Scan the lines below for the word "export". Copy each line you find it in.

Start of PROVIDED INFORMATION

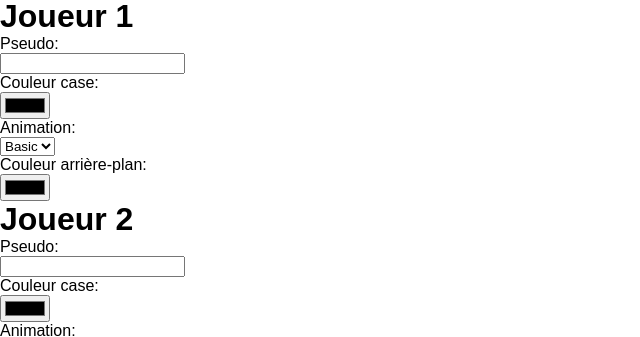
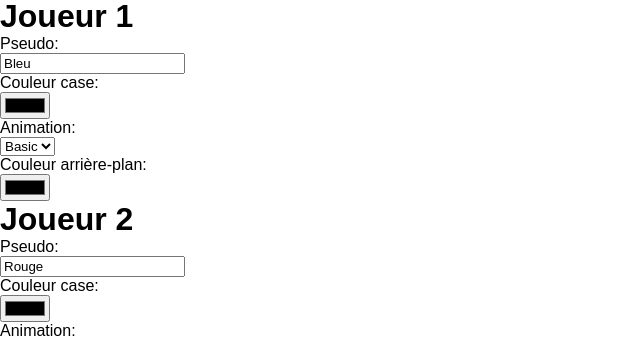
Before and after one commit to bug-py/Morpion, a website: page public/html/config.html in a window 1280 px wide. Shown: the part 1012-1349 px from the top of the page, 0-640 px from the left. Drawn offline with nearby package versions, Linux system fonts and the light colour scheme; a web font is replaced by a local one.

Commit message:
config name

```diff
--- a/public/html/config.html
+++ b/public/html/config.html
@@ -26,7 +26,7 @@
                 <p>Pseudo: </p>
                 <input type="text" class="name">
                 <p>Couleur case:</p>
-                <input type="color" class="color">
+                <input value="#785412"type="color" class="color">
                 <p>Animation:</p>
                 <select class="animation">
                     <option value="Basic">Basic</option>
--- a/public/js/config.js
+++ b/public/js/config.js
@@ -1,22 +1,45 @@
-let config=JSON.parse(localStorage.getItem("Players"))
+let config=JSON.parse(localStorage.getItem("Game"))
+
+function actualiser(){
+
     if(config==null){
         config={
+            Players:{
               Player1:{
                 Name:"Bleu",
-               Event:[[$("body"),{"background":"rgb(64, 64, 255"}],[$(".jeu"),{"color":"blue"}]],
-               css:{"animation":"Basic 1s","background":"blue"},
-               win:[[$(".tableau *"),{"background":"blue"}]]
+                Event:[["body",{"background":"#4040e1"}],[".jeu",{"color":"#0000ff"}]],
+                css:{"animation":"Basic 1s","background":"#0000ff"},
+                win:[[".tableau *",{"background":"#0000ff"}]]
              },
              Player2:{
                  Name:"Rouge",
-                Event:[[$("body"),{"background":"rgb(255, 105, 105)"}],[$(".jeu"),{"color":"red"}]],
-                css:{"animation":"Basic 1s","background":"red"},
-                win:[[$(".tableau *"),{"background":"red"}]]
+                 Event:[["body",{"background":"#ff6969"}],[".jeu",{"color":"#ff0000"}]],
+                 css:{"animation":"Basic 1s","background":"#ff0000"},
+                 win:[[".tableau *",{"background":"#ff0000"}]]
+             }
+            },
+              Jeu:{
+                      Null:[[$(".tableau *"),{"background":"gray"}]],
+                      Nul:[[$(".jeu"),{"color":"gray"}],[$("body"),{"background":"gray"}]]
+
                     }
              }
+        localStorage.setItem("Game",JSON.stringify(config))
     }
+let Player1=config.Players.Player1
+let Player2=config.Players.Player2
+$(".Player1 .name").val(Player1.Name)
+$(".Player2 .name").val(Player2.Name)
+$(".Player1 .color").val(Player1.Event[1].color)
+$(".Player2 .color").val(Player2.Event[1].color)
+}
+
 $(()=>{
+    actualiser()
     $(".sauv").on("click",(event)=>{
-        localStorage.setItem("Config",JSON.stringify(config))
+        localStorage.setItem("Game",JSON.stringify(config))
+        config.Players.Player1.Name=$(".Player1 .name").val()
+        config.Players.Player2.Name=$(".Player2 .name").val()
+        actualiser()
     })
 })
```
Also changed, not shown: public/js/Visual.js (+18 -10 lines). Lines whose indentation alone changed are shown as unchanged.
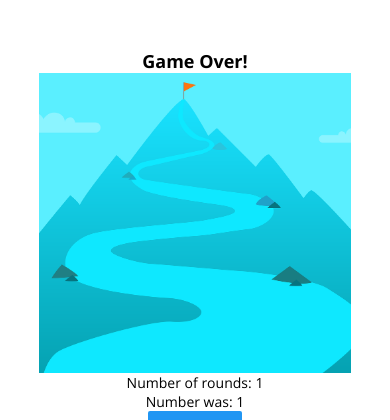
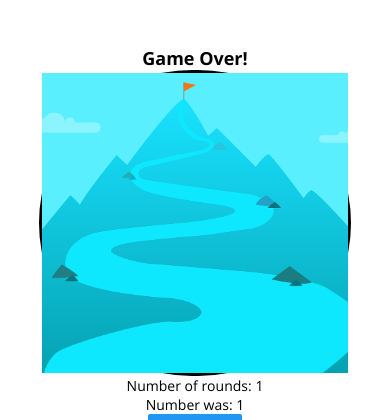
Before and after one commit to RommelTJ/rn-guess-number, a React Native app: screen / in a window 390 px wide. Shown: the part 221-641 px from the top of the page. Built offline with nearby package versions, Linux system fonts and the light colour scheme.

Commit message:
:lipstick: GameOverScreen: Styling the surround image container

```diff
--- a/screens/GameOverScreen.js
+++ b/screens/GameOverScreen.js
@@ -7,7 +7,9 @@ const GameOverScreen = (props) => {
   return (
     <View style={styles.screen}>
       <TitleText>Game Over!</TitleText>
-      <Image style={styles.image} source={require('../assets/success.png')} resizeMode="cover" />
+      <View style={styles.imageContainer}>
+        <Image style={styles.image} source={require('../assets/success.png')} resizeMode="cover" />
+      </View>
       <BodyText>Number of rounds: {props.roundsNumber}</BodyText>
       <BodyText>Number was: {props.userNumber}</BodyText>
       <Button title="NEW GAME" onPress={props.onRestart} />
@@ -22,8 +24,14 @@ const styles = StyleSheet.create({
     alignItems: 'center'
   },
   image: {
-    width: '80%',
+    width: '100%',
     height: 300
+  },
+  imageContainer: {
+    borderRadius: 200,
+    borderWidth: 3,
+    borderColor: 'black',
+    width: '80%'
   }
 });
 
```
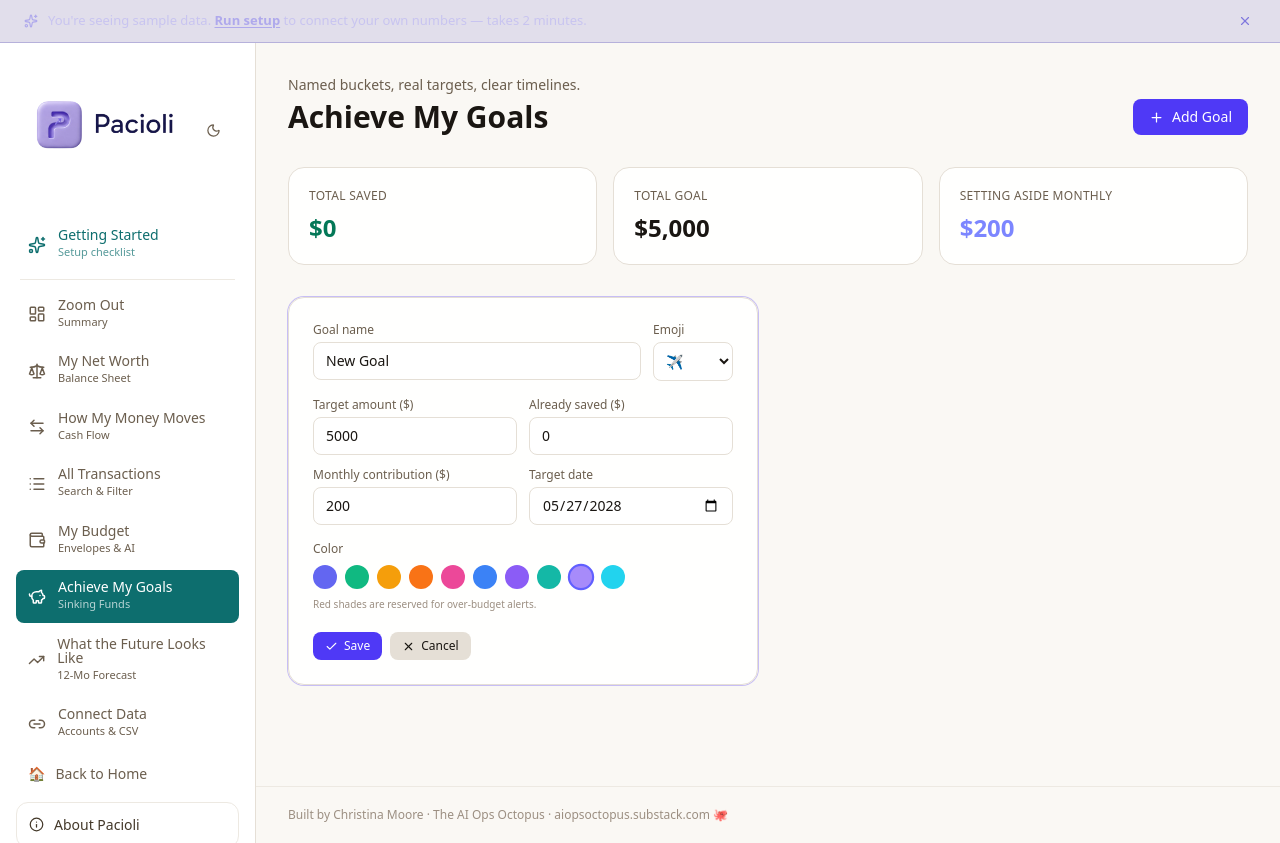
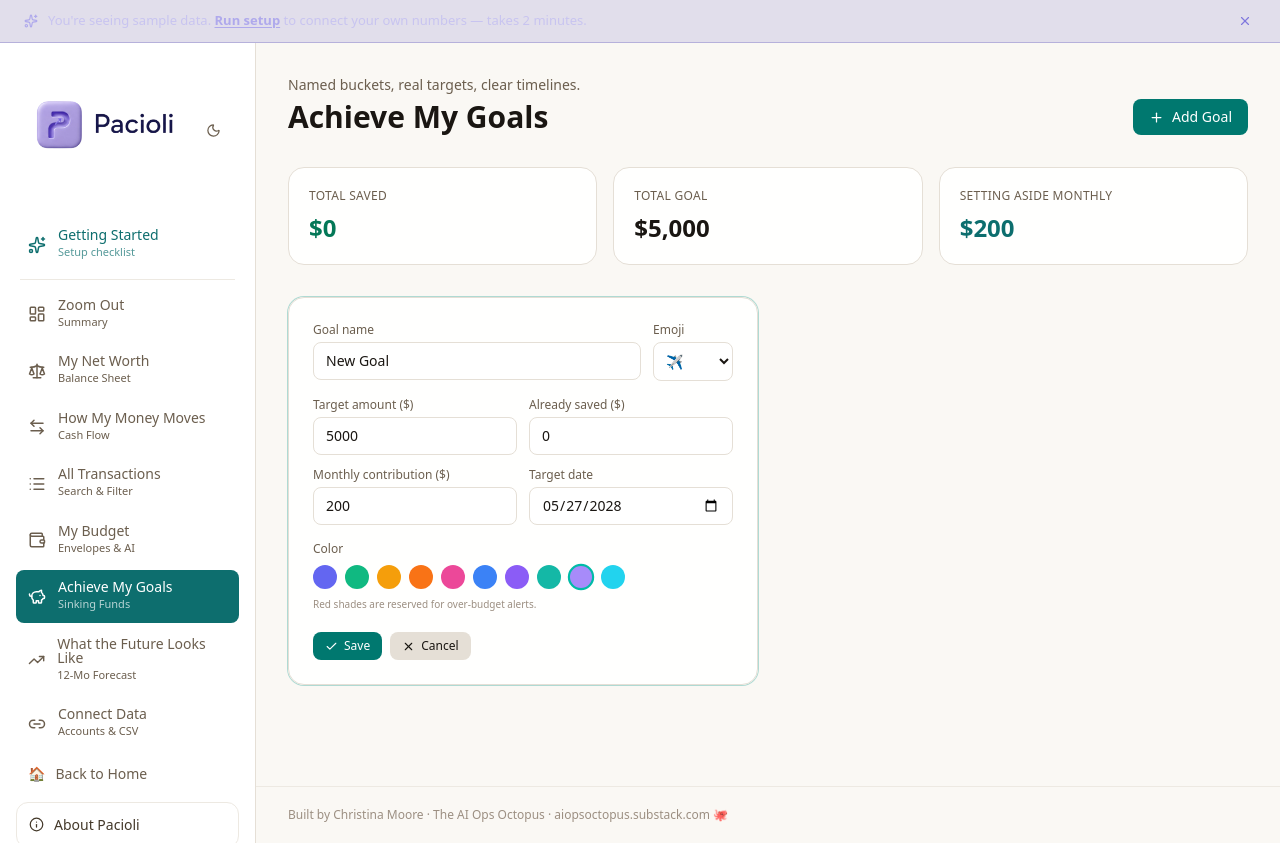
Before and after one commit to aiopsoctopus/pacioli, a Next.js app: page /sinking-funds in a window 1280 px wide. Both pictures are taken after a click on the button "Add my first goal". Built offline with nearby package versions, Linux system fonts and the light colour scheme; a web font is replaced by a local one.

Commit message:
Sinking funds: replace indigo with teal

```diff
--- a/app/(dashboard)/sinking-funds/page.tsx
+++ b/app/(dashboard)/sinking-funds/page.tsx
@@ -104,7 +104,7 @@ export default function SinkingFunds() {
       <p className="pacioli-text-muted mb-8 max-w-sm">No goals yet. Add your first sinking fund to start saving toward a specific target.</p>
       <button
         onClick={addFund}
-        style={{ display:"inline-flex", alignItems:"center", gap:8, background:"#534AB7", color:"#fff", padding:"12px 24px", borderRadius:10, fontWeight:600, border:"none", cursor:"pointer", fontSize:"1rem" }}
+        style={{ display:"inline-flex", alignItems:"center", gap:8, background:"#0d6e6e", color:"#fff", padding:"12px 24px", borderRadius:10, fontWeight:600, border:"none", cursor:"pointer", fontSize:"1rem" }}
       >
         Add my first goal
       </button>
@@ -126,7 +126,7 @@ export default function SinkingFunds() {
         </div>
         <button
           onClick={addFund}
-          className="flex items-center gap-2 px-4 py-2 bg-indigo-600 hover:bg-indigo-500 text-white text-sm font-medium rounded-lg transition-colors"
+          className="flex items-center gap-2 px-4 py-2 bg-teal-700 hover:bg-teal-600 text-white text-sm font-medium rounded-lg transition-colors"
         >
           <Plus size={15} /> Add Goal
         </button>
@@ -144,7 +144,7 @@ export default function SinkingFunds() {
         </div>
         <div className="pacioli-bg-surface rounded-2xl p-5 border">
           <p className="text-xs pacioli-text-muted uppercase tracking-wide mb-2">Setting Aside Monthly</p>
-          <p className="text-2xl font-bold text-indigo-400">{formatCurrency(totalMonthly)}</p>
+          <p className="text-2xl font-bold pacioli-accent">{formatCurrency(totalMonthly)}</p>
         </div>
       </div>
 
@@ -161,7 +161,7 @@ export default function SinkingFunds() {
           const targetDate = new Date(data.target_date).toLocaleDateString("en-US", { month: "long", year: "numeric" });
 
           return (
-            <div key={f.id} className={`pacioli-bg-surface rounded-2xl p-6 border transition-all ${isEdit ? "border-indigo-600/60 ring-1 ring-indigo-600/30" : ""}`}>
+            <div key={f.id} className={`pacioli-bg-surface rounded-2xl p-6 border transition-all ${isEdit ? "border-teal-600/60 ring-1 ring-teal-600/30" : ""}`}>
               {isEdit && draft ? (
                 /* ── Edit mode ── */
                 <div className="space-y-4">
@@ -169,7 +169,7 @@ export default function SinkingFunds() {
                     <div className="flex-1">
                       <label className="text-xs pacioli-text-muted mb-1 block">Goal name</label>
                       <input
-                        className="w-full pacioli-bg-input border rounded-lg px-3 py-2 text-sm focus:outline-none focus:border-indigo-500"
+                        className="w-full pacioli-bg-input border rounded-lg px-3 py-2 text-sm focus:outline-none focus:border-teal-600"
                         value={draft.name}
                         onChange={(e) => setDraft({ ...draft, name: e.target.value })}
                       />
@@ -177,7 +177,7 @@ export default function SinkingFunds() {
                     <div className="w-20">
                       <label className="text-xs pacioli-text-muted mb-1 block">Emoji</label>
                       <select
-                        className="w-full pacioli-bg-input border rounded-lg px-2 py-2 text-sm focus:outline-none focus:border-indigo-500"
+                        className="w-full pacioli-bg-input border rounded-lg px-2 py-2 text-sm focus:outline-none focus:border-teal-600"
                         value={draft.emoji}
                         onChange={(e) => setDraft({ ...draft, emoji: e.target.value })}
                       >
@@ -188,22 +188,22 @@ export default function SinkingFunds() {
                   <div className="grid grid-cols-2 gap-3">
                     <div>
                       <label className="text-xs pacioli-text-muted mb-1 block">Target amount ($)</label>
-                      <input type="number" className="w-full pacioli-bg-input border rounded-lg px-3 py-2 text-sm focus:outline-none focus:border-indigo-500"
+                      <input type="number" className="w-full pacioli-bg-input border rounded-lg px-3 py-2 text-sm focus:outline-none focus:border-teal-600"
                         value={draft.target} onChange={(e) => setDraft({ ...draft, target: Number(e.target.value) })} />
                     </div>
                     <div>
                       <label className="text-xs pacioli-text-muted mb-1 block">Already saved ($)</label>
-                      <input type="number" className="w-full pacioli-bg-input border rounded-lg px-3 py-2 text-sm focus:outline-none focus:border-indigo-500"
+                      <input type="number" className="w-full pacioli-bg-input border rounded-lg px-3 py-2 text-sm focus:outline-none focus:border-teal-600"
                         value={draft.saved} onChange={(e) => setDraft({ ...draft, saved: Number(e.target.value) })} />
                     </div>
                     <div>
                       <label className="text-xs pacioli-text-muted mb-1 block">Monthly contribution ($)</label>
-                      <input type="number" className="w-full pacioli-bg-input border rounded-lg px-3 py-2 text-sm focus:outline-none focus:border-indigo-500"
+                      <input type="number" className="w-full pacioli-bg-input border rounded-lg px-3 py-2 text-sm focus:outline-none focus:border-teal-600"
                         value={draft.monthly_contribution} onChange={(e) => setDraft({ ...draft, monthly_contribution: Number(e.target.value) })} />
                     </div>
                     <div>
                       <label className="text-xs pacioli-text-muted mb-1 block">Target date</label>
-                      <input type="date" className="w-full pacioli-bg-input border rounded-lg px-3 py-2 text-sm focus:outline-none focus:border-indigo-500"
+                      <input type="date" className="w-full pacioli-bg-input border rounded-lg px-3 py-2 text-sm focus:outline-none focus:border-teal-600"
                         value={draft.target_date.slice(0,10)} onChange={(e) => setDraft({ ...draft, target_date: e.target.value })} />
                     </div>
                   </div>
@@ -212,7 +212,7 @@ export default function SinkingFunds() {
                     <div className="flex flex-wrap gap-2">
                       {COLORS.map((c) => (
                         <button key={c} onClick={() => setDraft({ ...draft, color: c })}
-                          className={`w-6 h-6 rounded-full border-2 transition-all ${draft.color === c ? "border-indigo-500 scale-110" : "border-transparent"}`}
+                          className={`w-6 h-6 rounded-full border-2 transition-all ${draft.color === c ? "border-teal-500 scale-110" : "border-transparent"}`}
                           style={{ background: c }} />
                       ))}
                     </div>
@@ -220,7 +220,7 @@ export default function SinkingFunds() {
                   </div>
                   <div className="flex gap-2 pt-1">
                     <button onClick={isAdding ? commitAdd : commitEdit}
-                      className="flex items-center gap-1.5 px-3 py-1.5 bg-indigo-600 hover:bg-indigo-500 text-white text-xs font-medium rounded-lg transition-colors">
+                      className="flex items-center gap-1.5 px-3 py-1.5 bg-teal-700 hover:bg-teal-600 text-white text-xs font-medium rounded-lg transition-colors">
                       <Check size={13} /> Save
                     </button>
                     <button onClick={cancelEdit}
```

End of PROVIDED INFORMATION

RESPONSE BELOW -
@@ -104,7 +104,7 @@ export default function SinkingFunds() {
@@ -126,7 +126,7 @@ export default function SinkingFunds() {
@@ -144,7 +144,7 @@ export default function SinkingFunds() {
@@ -161,7 +161,7 @@ export default function SinkingFunds() {
@@ -169,7 +169,7 @@ export default function SinkingFunds() {
@@ -177,7 +177,7 @@ export default function SinkingFunds() {
@@ -188,22 +188,22 @@ export default function SinkingFunds() {
@@ -212,7 +212,7 @@ export default function SinkingFunds() {
@@ -220,7 +220,7 @@ export default function SinkingFunds() {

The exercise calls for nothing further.